“Madam.” He sounded grateful. “You have a plan for all of this?”
“Of course. Tree in the corner.” I pointed to the right of the fireplace on the east wall. “Lights on the tree, around the front doors, and around the roofline. Net lights on the junipers outside. Wreath on the door.”
“Candles in the window and carols at the spinet,” he quoted, and smiled at me. “This will be nice.”
“Won’t it? Where’s the tree?”
“I’ll have someone bring it in. We’ll take care of it, Madam.”
I may have pouted a little. Just a little, though.
“You wanted to do it?”
“Well, call me when the tree is up and the lights are on. I want to decorate it.”
I wandered away. Well. I could go make up with Grant, or I could go do just about anything else. I turned around and poked my head back into the parlor. “Simmons, can you send a bottle up to my dressing room?”
“Of course, Madam.”
At least I’d eat something. Then I’d probably feel better. Though not good enough to be anyone’s wife, that was for damn fucking sure.
I flopped onto the sofa in my room. I needed a television. Like, a giant one. Sixty inches, maybe, right smack over the fireplace, ruining the look of the room. And a satellite dish. And every pay channel ever.

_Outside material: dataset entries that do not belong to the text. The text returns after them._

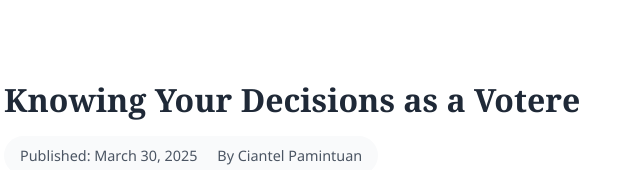
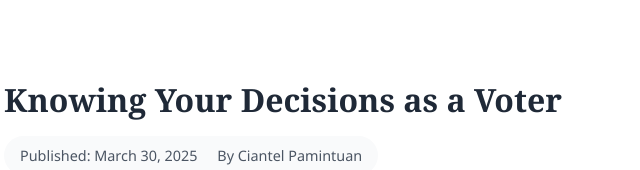
Before and after one commit to JaguarSprint/RightVote, a plain HTML site: page index.html in a window 1280 px wide. Shown: the part 4408-4578 px from the top of the page, 251-891 px from the left. Drawn offline with Linux system fonts and the light colour scheme.

Commit message:
Update index.html

```diff
--- a/index.html
+++ b/index.html
@@ -196,7 +196,7 @@
         <section id="voter-rights" class="article-section">
             <div class="container">
                 <article class="animate-fadeIn">
-                    <h2 class="animate-slideInRight">Knowing Your Decisions as a Votere</h2>
+                    <h2 class="animate-slideInRight">Knowing Your Decisions as a Voter</h2>
                     <div class="article-meta">
                         <span class="article-date">Published: March 30, 2025</span>
                         <span class="article-author">By Ciantel Pamintuan</span>
```
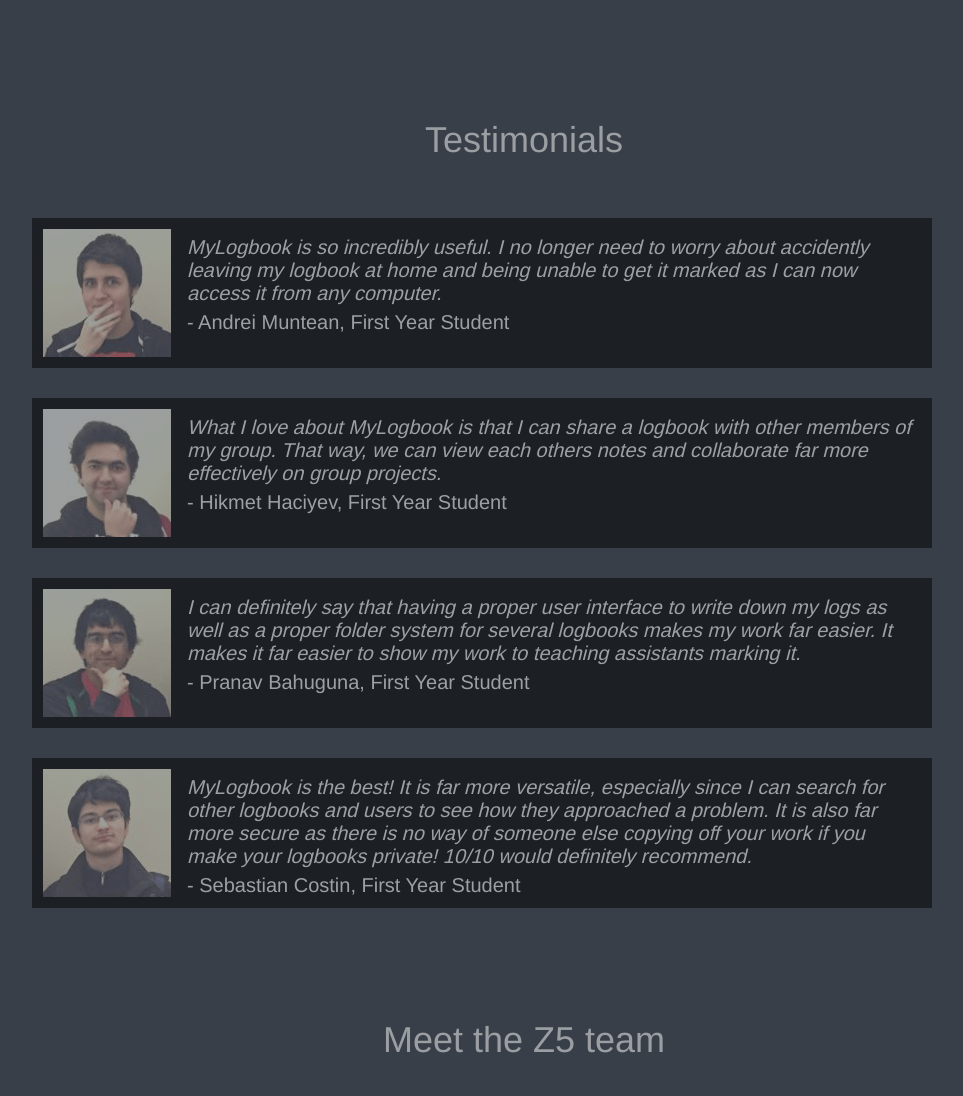
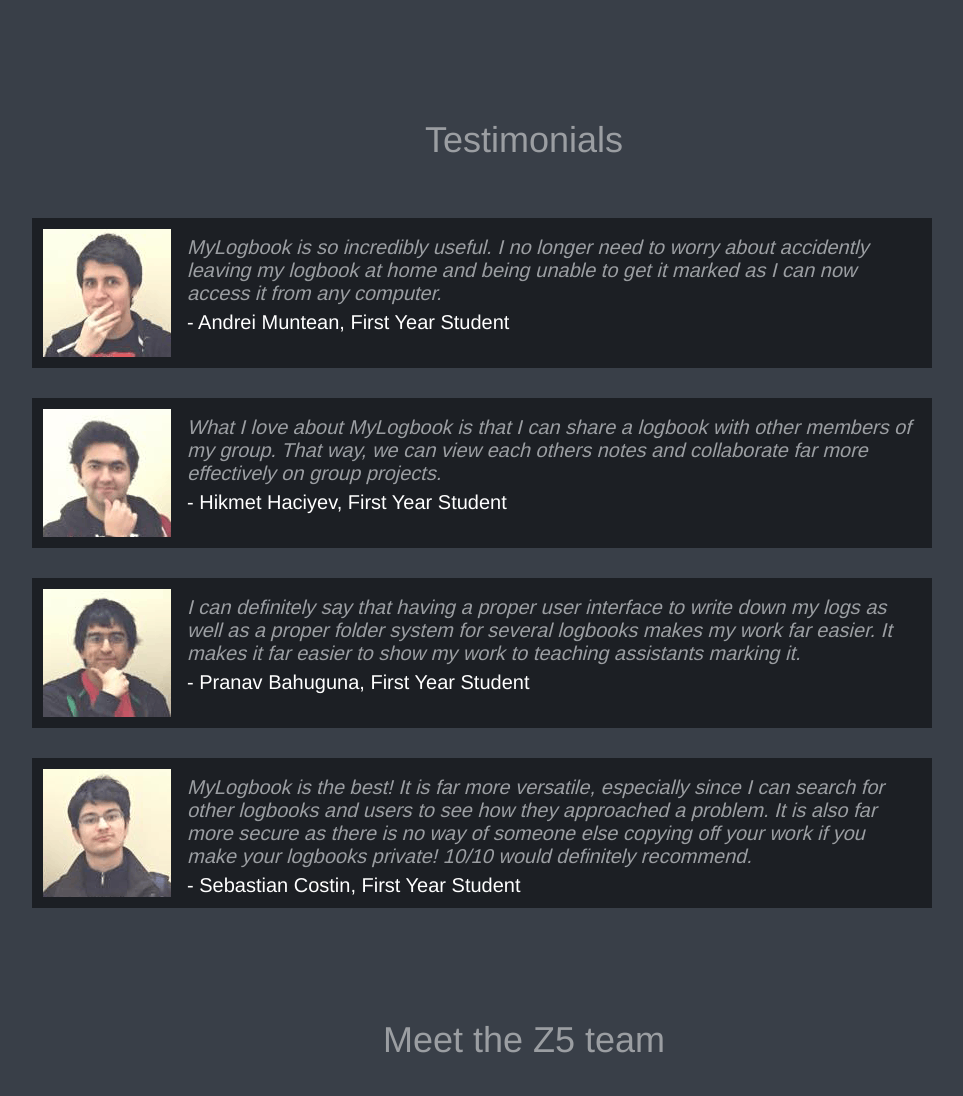
Before and after one commit to andreimuntean/Logbook, a PHP site: page / in a window 1280 px wide. Shown: the part 1138-2234 px from the top of the page, without its empty margins (116-1079 px from the left). Run offline with PHP 8.4, Linux system fonts and the light colour scheme; some libraries are stand-ins or nearby versions.

Commit message:
Some other minor changes + gave more functionality to tinymce editor

```diff
--- a/Logbook/css/style.css
+++ b/Logbook/css/style.css
@@ -364,8 +364,7 @@
 }
 
 div.testimonial {
-  background-color: #010101;
-  opacity: 0.5;
+  background-color: rgba(1, 1, 1, 0.5);
   margin-bottom: 30px;
   width: 900px;
   height: 150px;
@@ -384,7 +383,6 @@
   text-align: left;
   margin-left: 16px;
   margin-right: 16px;
-  color: #FFFFFF;
 }
 
 ul {
--- a/Logbook/index.php
+++ b/Logbook/index.php
@@ -115,7 +115,7 @@
           <p><em>MyLogbook is so incredibly useful. I no longer need to worry
             about accidently leaving my logbook at home and being unable to get
             it marked as I can now access it from any computer.</em><p>
-          <p>- Andrei Muntean, First Year Student</p>
+          <p style="color:#FFFFFF">- Andrei Muntean, First Year Student</p>
         </div>
       </div>
       <div class="testimonial">
@@ -126,7 +126,7 @@
           <p><em>What I love about MyLogbook is that I can share a logbook with
             other members of my group. That way, we can view each others notes
             and collaborate far more effectively on group projects.</em><p>
-          <p>- Hikmet Haciyev, First Year Student</p>
+          <p style="color:#FFFFFF">- Hikmet Haciyev, First Year Student</p>
         </div>
       </div>
       <div class="testimonial">
@@ -138,7 +138,7 @@
             write down my logs as well as a proper folder system for several
             logbooks makes my work far easier. It makes it far easier to show my
             work to teaching assistants marking it.</em><p>
-          <p>- Pranav Bahuguna, First Year Student</p>
+          <p style="color:#FFFFFF">- Pranav Bahuguna, First Year Student</p>
         </div>
       </div>
       <div class="testimonial">
@@ -151,7 +151,7 @@
             a problem. It is also far more secure as there is no way of someone
             else copying off your work if you make your logbooks private! 10/10
             would definitely recommend.</em><p>
-          <p>- Sebastian Costin, First Year Student</p>
+          <p style="color:#FFFFFF">- Sebastian Costin, First Year Student</p>
         </div>
       </div>
     </div>
--- a/Logbook/js/scripts.js
+++ b/Logbook/js/scripts.js
@@ -177,7 +177,9 @@
   tinyMCE.remove();
   tinyMCE.init({
    mode: "textareas",
-   selector: "textarea"
+   selector: "textarea",
+   plugins: "charmap table",
+   theme_advanced_buttons3_add : "tablecontrols"
   });
   saveEntry.innerHTML = "Save";
   // idCounter is incremented (guarantees each entry id is unique).
@@ -239,7 +241,9 @@
   tinyMCE.remove();
   tinyMCE.init({
    mode: "textareas",
-   selector: "textarea"
+   selector: "textarea",
+   plugins: "charmap table",
+   theme_advanced_buttons3_add : "tablecontrols"
   });
 }
 
```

Since I had none of that, I flipped open my Kindle and went back to the book about a vampire PI I’d started yesterday. Someone knocked after two minutes; I yelled “Come in” and ignored them, thinking they’d drop my bottle (and glass, of course, because we’re not savages, after all) on a table and scoot out again.
I turned around when I didn’t hear the door close.
“I’m sorry,” Grant said.
Well. It was a goddamned Christmas Miracle.
“I have not taken a lover since the nineteenth century, you realize. I am – adjusting to you.”
To what? To my having opinions and leaving the house without him? “It’s rather an adjustment for me, too.” Because, you know, I died.
“As I said, I apologize.”
I shrugged. “Accepted.”
He raised a brow at me, as if he didn’t quite believe it. I didn’t, either, but I was tired and hungry and didn’t feel like arguing. Probably this would come back to bite him later, but we’d cross that incredibly unpleasant bridge when we came to it.
“Shall I help you with your tree?”
“I’d like that.”Show Covenhouse Christmas Post List